### Data shown ###

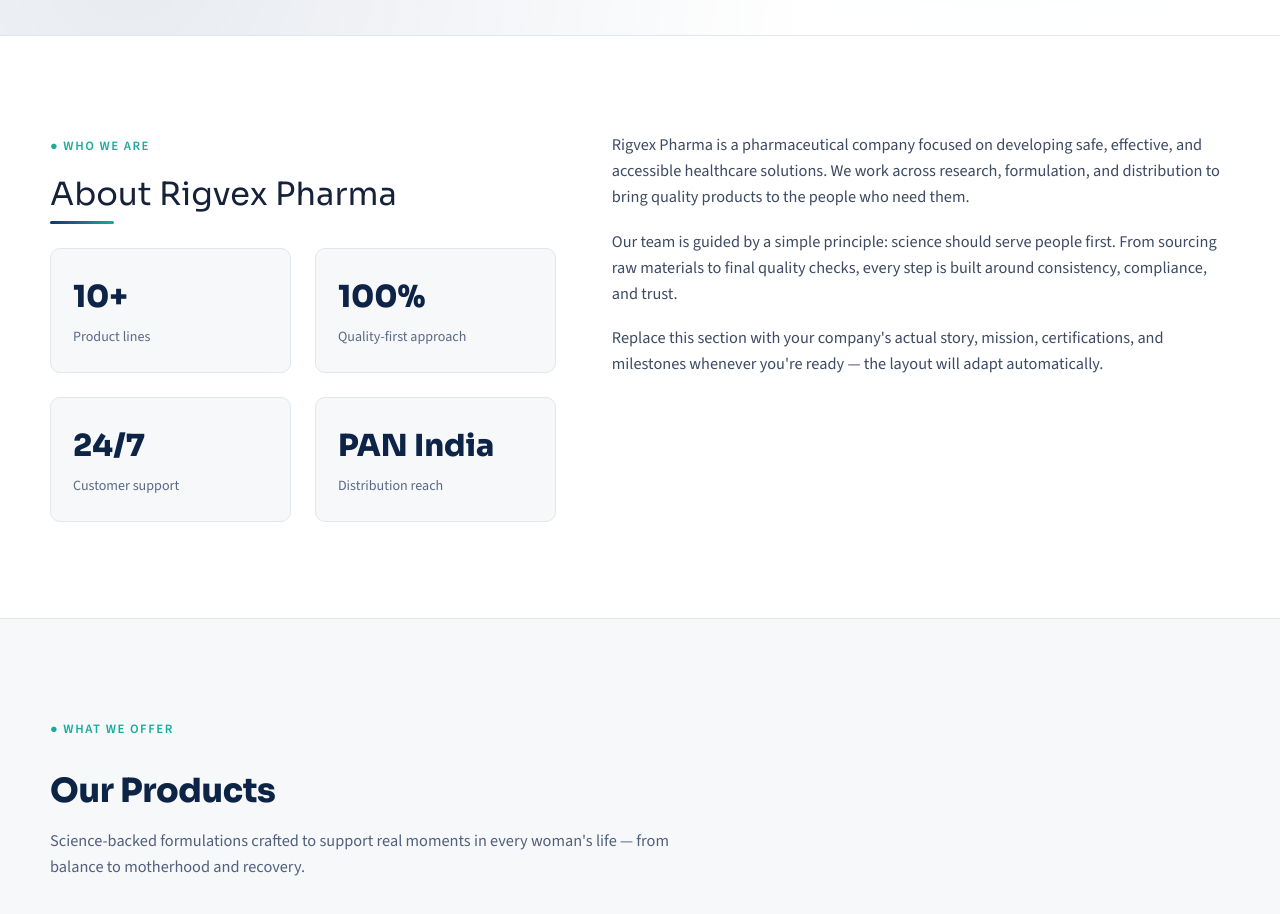
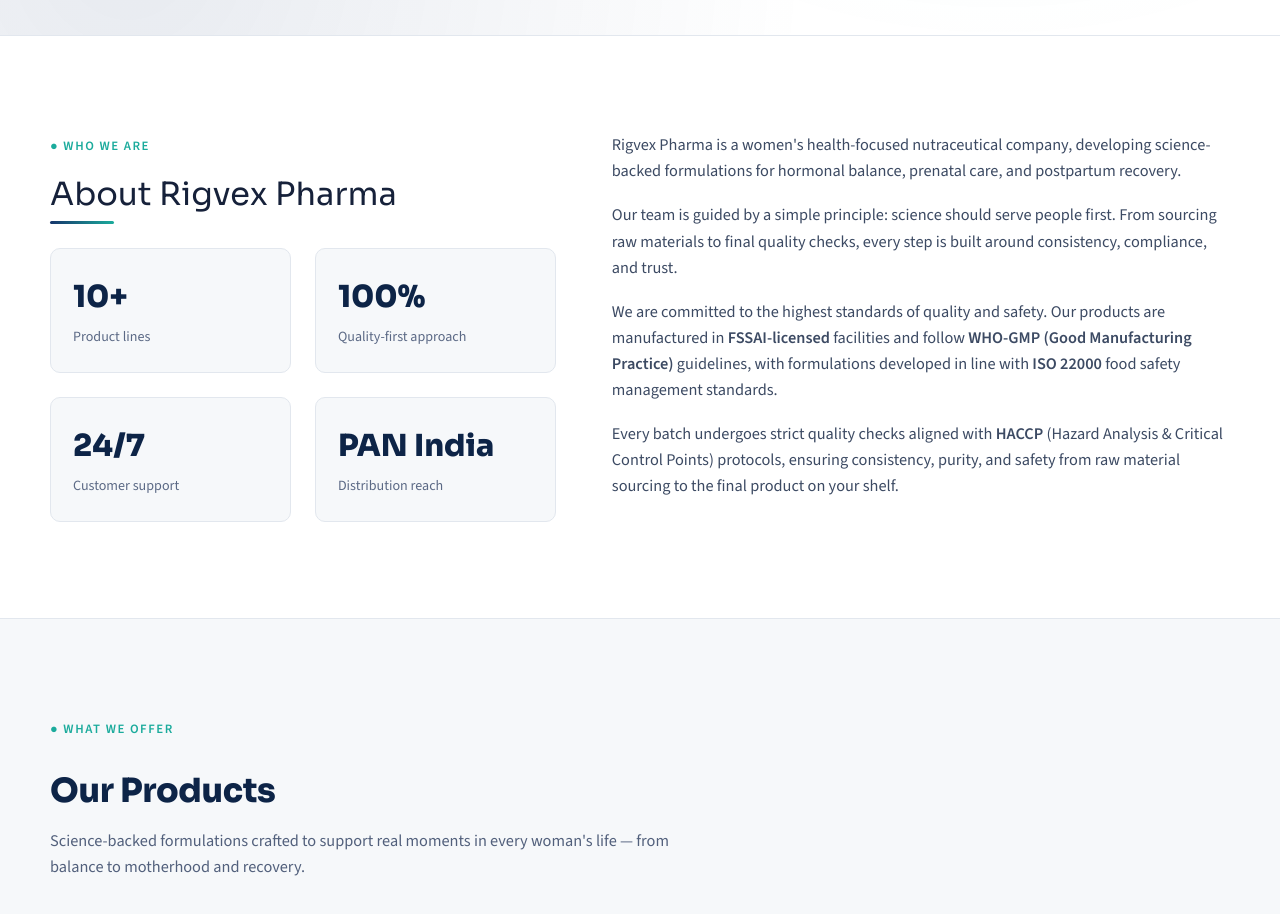
Before and after one commit to Amit-Mishra5/rigvex_pharma, a plain HTML site: page index.html in a window 1280 px wide. Shown: the part 840-1754 px from the top of the page. Drawn offline with nearby package versions, Linux system fonts and the light colour scheme.

Commit message:
New Changes

```diff
--- a/index.html
+++ b/index.html
@@ -63,9 +63,10 @@
                 </div>
             </div>
             <div class="about-copy">
-                <p> Rigvex Pharma is a pharmaceutical company focused on developing safe, effective, and accessible healthcare solutions. We work across research, formulation, and distribution to bring quality products to the people who need them.</p>
+                <p>Rigvex Pharma is a women's health-focused nutraceutical company, developing science-backed formulations for hormonal balance, prenatal care, and postpartum recovery.</p>
                 <p>Our team is guided by a simple principle: science should serve people first. From sourcing raw materials to final quality checks, every step is built around consistency, compliance, and trust.</p>
-                <p>Replace this section with your company's actual story, mission, certifications, and milestones whenever you're ready — the layout will adapt automatically.</p>
+                <p>We are committed to the highest standards of quality and safety. Our products are manufactured in <strong>FSSAI-licensed</strong> facilities and follow <strong>WHO-GMP (Good Manufacturing Practice)</strong> guidelines, with formulations developed in line with <strong>ISO 22000</strong> food safety management standards.</p>
+                <p>Every batch undergoes strict quality checks aligned with <strong>HACCP</strong> (Hazard Analysis & Critical Control Points) protocols, ensuring consistency, purity, and safety from raw material sourcing to the final product on your shelf.</p>
             </div>
         </div>
     </section>
```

###

Output only the lines from the one that contains "New Changes" through the final line of the records, exactly as given.

Solution to the problem:
New Changes

```diff
--- a/index.html
+++ b/index.html
@@ -63,9 +63,10 @@
                 </div>
             </div>
             <div class="about-copy">
-                <p> Rigvex Pharma is a pharmaceutical company focused on developing safe, effective, and accessible healthcare solutions. We work across research, formulation, and distribution to bring quality products to the people who need them.</p>
+                <p>Rigvex Pharma is a women's health-focused nutraceutical company, developing science-backed formulations for hormonal balance, prenatal care, and postpartum recovery.</p>
                 <p>Our team is guided by a simple principle: science should serve people first. From sourcing raw materials to final quality checks, every step is built around consistency, compliance, and trust.</p>
-                <p>Replace this section with your company's actual story, mission, certifications, and milestones whenever you're ready — the layout will adapt automatically.</p>
+                <p>We are committed to the highest standards of quality and safety. Our products are manufactured in <strong>FSSAI-licensed</strong> facilities and follow <strong>WHO-GMP (Good Manufacturing Practice)</strong> guidelines, with formulations developed in line with <strong>ISO 22000</strong> food safety management standards.</p>
+                <p>Every batch undergoes strict quality checks aligned with <strong>HACCP</strong> (Hazard Analysis & Critical Control Points) protocols, ensuring consistency, purity, and safety from raw material sourcing to the final product on your shelf.</p>
             </div>
         </div>
     </section>
```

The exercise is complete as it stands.